For each line of the data below, copy it if it holds the word "contributors".

□ □ □ □ □

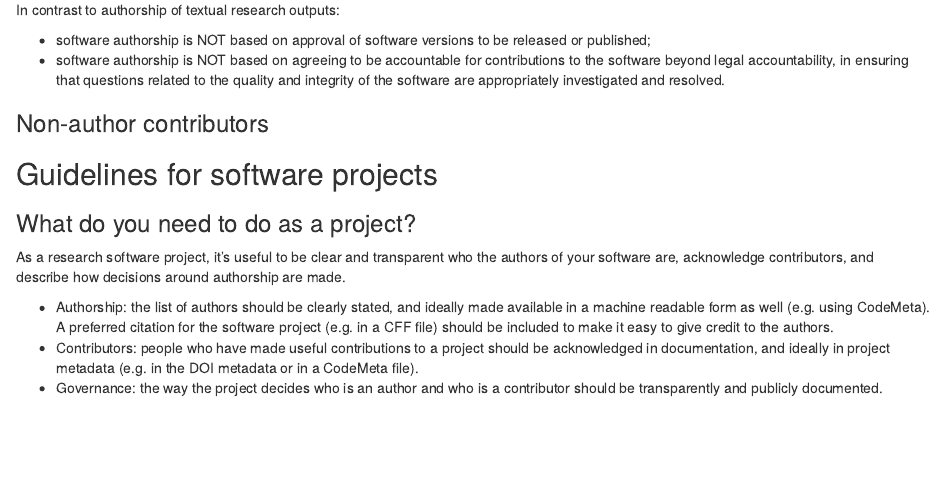
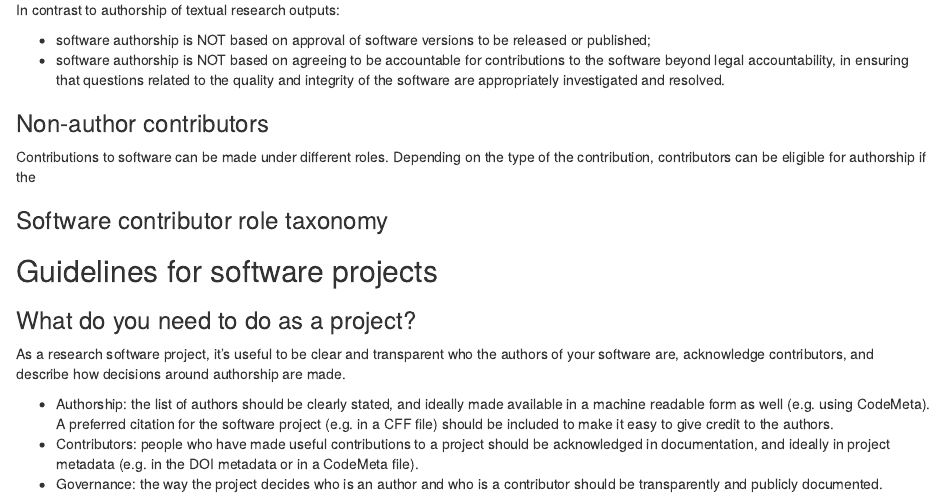
Before and after one commit to researchsoft/software-authorship-contribution, an R Markdown document (index.Rmd): the page in a window 1100 px wide, from 470 px down. Rendered offline with R 4.5, knitr and Pandoc, with nearby package versions; drawn as R Markdown's standard HTML page in place of the format the file asks for.

Commit message:
Add subsection for taxonomy

```diff
--- a/index.Rmd
+++ b/index.Rmd
@@ -55,6 +55,11 @@ In contrast to authorship of textual research outputs:
 
 ### Non-author contributors
 
+Contributions to software can be made under different roles.
+Depending on the type of the contribution, contributors can be eligible for authorship if the
+
+### Software contributor role taxonomy
+
 ## Guidelines for software projects {#guidelines}
 <!--
 This section provides guidance for software projects looking to understand how to acknowledge authorship and contributors to their project
```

□ □ □ □ □

REPLY TO THE TASK:
 ### Non-author contributors
+Depending on the type of the contribution, contributors can be eligible for authorship if the
 This section provides guidance for software projects looking to understand how to acknowledge authorship and contributors to their project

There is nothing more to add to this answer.